What started it was a book he wrote with Robert Waterman, then a colleague at the international consulting firm McKinsey & Co. When it first appeared, in 1982, In Search of Excellence failed to make much of an impact. But it eventually captured the imagination of an America that was in an introspective mood as a result of its industry being bested by the Japanese - for the simple reason that it offered some hope.

Never mind that few writers would create such a hostage to fortune as to hold up a bunch of companies as examples of US excellence. In effect, it started the trend for concentrating on people over complex analysis. Unfortunately, perhaps, it also made it fashionable for gurus to come up with obvious truths.

Though Waterman later went on to write more academic books, the pair's influence can be seen in a good proportion of the management books that have appeared since. And just as theories go in and out of fashion, so do companies. As is now well known, many of the "excellence" companies almost inevitably soon fell from grace, but many are now reappearing in the management texts. Peters' reaction is to say: "The eight principles of In Search of Excellence have survived intact. Just the companies haven't." Fine. But, as Stuart Crainer points out in his entertaining biography Corporate Man to Corporate Skunk, the principles are "all-embracing truisms" that raise more questions than answers.

Though the book has made Peters a fair amount of cash through selling six million-odd copies over the years, he has really made his money on the stump. Executives still pay thousands of pounds to hear him froth and rage at his seminars on the importance of getting close to your customers.
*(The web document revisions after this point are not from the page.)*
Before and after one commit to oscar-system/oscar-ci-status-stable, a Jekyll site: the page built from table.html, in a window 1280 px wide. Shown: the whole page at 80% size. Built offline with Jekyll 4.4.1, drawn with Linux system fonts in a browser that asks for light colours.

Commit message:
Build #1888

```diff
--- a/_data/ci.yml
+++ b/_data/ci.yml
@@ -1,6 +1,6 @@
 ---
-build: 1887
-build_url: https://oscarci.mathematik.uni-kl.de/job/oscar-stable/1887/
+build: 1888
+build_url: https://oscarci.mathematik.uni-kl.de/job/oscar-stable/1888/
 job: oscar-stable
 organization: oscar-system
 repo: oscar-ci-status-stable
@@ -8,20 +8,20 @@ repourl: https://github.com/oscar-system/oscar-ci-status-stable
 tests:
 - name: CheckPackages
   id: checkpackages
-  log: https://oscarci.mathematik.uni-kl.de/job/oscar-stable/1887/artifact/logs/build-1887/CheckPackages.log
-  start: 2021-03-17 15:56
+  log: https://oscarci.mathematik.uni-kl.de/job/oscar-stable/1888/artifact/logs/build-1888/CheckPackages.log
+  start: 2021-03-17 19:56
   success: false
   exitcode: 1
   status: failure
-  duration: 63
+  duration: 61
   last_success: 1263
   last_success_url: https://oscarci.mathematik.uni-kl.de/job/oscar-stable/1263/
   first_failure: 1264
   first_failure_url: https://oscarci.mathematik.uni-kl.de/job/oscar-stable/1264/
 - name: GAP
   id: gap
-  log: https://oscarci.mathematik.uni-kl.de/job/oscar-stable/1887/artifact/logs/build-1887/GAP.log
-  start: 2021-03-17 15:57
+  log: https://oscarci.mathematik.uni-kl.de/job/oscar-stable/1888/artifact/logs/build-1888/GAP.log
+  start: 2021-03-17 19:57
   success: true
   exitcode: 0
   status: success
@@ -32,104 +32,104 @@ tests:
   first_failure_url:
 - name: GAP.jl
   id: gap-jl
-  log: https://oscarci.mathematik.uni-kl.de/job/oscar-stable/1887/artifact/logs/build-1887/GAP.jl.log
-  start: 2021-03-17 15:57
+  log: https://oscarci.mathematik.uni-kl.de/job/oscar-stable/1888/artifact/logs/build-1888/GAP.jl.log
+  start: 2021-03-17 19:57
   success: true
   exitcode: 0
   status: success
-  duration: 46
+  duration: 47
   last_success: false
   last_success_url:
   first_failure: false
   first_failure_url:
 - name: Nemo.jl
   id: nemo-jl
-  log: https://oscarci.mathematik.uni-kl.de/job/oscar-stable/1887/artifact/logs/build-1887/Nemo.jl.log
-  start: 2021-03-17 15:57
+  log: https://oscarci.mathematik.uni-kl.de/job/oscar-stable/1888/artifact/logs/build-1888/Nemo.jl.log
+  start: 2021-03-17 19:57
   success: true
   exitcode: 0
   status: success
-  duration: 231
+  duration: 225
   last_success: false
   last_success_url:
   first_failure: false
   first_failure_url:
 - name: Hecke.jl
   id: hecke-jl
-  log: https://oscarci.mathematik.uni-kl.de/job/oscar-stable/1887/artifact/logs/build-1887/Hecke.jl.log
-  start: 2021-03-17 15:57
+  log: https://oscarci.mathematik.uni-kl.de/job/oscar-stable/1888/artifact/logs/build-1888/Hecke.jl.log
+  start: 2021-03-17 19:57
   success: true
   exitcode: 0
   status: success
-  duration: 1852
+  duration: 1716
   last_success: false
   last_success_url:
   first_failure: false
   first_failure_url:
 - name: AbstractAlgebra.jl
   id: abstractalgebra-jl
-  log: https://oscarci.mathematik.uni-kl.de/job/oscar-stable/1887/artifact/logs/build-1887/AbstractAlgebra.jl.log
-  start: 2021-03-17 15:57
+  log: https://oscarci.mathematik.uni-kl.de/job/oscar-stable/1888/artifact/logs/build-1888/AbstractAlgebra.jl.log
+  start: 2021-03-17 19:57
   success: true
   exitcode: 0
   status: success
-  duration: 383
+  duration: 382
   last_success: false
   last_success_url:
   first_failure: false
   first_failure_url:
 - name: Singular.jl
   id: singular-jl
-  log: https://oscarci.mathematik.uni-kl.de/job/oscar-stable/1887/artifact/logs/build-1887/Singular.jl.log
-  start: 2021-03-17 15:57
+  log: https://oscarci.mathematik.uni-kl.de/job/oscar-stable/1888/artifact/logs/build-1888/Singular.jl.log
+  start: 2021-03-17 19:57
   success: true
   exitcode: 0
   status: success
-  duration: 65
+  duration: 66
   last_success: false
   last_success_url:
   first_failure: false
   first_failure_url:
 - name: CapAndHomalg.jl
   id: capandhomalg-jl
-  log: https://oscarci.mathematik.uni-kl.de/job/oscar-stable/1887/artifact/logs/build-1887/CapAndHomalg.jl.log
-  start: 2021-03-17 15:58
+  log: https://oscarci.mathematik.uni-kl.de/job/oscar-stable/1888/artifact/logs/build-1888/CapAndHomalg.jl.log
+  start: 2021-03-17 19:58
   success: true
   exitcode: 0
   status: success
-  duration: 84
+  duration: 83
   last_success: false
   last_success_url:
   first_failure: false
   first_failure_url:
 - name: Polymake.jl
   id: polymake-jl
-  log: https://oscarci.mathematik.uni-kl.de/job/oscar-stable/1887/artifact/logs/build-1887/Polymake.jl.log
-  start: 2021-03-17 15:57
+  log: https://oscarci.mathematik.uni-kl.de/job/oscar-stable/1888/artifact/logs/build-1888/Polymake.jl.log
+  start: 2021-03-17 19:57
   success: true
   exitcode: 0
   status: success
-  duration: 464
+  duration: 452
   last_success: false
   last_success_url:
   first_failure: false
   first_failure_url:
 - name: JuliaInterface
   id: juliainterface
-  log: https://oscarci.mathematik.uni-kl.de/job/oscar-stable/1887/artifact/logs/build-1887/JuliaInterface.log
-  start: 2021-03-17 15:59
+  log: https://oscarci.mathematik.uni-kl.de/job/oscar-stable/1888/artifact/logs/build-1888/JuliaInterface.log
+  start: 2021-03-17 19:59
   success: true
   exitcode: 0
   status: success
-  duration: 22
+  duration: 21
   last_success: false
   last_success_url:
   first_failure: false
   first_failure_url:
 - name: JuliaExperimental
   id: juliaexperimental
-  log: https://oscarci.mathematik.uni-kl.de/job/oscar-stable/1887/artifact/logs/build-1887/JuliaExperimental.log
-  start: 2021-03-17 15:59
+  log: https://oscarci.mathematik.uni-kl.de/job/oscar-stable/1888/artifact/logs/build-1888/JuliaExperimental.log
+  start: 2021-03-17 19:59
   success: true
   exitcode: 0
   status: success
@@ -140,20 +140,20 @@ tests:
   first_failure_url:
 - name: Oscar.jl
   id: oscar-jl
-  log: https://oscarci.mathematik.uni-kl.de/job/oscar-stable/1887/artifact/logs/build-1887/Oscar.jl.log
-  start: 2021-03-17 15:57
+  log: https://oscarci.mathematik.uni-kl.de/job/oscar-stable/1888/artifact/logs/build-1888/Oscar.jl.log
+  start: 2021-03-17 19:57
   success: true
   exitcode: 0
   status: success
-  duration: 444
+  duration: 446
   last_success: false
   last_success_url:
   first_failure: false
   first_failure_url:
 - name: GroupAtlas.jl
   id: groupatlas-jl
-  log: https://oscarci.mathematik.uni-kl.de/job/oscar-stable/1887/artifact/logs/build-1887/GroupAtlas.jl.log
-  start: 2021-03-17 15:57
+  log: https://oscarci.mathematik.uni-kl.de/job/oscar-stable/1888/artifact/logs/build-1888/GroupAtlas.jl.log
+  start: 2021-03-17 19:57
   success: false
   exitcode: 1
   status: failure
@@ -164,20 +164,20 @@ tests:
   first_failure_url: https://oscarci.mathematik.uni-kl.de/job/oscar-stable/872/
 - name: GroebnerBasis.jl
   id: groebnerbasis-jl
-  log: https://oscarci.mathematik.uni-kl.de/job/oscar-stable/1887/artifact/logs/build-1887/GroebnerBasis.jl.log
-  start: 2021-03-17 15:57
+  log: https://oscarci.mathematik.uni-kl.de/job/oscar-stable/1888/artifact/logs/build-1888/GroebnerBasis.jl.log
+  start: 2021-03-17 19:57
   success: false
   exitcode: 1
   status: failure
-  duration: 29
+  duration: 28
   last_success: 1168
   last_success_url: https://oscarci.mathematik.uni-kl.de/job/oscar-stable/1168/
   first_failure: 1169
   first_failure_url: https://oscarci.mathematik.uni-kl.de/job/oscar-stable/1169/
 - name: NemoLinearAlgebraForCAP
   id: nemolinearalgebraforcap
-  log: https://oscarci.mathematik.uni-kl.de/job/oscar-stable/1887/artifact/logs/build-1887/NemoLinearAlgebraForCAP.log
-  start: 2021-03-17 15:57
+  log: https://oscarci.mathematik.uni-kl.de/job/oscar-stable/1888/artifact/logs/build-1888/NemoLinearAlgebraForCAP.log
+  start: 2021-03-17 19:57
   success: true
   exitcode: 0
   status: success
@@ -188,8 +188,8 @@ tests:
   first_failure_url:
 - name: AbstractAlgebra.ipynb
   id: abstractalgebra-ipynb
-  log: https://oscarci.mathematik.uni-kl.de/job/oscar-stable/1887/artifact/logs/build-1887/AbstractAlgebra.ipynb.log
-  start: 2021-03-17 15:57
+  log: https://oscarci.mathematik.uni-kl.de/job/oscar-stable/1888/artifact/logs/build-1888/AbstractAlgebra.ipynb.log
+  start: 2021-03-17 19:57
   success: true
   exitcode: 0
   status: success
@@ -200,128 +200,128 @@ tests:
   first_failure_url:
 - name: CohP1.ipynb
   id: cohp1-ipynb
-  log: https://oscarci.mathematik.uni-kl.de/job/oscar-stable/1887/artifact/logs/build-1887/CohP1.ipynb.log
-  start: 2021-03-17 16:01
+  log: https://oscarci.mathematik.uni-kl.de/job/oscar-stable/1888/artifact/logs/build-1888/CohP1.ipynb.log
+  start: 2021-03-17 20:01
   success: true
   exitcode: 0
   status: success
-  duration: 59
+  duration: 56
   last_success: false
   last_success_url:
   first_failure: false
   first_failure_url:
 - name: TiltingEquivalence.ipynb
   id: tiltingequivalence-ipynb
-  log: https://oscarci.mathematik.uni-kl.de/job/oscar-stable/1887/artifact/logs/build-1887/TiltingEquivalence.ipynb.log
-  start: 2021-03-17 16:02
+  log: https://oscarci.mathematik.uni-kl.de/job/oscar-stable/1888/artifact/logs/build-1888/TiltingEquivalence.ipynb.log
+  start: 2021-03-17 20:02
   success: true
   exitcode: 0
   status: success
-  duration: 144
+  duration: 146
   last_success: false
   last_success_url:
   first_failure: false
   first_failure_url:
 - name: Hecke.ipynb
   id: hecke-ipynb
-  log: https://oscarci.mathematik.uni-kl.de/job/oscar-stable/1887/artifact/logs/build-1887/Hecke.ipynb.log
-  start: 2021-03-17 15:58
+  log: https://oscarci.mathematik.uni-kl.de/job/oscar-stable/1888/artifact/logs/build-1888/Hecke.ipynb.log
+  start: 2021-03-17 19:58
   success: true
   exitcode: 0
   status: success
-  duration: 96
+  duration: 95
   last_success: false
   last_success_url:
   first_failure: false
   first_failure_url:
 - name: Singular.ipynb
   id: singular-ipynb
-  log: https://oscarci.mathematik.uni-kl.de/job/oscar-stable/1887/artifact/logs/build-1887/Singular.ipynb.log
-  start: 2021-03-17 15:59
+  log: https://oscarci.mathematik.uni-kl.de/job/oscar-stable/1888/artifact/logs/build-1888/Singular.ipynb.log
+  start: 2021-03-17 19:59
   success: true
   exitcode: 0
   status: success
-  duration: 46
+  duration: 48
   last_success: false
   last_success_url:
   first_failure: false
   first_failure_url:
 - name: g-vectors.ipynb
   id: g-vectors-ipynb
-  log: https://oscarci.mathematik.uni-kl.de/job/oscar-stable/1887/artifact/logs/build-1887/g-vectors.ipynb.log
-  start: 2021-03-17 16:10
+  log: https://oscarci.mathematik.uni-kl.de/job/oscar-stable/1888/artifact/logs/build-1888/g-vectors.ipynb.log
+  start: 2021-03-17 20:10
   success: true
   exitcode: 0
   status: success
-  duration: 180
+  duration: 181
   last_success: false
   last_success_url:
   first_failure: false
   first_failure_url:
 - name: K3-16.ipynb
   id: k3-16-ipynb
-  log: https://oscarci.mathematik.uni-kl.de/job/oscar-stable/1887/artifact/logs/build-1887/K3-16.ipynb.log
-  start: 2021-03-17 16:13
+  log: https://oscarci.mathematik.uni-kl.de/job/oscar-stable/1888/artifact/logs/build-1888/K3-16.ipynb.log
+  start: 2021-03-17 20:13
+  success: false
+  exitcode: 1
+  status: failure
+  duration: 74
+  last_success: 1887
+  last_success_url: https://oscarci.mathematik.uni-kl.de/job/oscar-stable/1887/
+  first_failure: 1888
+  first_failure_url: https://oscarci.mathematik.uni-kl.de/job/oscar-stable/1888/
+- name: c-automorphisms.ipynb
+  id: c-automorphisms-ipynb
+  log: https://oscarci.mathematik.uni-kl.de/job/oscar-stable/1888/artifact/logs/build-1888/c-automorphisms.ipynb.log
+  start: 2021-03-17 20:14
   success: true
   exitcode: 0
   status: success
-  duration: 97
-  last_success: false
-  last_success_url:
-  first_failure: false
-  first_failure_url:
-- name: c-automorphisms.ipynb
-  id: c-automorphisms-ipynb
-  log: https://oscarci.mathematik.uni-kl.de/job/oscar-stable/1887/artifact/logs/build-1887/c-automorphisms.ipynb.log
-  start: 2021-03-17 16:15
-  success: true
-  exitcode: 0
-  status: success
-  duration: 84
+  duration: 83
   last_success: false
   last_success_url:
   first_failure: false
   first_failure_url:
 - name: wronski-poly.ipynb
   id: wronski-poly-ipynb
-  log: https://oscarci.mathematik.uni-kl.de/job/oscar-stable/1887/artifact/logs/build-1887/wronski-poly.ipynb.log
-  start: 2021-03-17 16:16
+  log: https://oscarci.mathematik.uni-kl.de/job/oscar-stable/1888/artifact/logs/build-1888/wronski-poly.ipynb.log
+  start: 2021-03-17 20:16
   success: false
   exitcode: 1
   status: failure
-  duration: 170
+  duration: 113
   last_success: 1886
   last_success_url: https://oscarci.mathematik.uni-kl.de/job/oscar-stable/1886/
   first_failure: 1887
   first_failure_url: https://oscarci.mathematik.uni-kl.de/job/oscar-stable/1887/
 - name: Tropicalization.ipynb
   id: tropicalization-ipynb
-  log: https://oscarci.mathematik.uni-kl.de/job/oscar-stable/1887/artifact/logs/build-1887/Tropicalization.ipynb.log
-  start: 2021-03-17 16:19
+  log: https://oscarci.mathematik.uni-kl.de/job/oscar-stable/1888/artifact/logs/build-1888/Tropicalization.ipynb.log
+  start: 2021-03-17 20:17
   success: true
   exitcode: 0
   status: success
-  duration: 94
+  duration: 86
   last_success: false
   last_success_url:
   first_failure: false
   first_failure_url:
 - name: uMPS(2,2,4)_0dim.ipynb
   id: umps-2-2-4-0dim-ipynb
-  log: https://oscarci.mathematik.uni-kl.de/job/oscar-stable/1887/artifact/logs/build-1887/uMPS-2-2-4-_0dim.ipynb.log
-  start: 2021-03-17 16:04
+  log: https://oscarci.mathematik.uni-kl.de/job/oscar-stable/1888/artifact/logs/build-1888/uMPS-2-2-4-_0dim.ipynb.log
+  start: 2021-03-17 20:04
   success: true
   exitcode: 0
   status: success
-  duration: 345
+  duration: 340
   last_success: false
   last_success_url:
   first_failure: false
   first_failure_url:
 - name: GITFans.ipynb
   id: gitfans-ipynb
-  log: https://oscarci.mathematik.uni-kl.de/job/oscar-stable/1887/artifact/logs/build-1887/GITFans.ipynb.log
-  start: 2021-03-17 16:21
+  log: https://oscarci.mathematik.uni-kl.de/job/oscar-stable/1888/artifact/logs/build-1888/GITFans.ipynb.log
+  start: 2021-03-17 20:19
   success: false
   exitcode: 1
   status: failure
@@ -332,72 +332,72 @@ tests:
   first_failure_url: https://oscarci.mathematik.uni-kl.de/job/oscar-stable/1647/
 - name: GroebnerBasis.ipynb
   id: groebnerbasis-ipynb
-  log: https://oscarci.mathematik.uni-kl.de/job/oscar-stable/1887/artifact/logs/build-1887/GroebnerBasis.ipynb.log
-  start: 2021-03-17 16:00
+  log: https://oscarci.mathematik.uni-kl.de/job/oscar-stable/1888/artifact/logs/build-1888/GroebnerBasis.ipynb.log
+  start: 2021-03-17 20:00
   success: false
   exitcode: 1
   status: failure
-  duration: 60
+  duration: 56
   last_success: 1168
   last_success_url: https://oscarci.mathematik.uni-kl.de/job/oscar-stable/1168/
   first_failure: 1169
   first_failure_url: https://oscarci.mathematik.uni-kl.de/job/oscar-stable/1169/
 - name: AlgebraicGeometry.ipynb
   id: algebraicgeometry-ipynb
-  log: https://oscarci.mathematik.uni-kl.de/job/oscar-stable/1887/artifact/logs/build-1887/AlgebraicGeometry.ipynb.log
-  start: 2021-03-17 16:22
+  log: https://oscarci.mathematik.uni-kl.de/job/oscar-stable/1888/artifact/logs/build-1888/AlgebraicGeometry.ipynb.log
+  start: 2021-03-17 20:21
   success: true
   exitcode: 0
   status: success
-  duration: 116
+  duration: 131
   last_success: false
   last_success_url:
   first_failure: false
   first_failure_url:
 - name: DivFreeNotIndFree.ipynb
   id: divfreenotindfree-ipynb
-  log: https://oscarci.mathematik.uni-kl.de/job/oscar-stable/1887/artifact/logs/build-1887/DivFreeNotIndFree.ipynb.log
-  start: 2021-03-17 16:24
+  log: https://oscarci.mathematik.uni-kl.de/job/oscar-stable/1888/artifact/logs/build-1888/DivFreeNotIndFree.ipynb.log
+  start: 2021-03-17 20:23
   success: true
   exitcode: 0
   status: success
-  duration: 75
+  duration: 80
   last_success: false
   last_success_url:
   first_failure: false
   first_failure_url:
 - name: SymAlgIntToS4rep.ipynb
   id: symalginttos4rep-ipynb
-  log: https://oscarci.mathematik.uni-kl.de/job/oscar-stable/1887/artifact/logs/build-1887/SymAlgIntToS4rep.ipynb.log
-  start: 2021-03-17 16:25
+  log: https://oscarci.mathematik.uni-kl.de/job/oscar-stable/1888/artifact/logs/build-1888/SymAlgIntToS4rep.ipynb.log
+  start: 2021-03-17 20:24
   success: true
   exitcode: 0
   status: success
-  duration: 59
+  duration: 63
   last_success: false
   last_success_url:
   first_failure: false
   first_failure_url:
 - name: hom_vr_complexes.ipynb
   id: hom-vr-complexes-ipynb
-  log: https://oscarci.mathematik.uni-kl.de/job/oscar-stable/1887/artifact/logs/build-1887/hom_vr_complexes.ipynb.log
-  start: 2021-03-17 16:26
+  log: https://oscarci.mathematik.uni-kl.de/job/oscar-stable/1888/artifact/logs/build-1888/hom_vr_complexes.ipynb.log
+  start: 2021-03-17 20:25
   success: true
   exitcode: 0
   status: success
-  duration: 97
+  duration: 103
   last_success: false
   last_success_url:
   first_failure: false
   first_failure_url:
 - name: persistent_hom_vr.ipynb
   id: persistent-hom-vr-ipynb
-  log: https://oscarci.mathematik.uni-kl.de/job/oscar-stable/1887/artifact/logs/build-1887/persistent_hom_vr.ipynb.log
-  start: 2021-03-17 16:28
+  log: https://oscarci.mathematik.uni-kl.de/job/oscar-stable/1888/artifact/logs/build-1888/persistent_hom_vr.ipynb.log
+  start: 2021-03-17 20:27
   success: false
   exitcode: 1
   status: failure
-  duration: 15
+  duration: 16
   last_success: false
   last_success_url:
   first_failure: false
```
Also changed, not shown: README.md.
There is no doubting the role Peters has played in bringing business into the mainstream - and in making it possible for all kinds of people with a good patter to earn a lot of money on the conference circuit.

Crainer's examination of the many contradictions behind the man - who is now almost a metaphor for confusion in business circles - is unlikely to halt these developments. But he has done a lot to explain the context in which Peters and a generation of wannabes have developed.

q Corporate Man to Corporate Skunk by Stuart Crainer is published by Capstone at pounds 18.99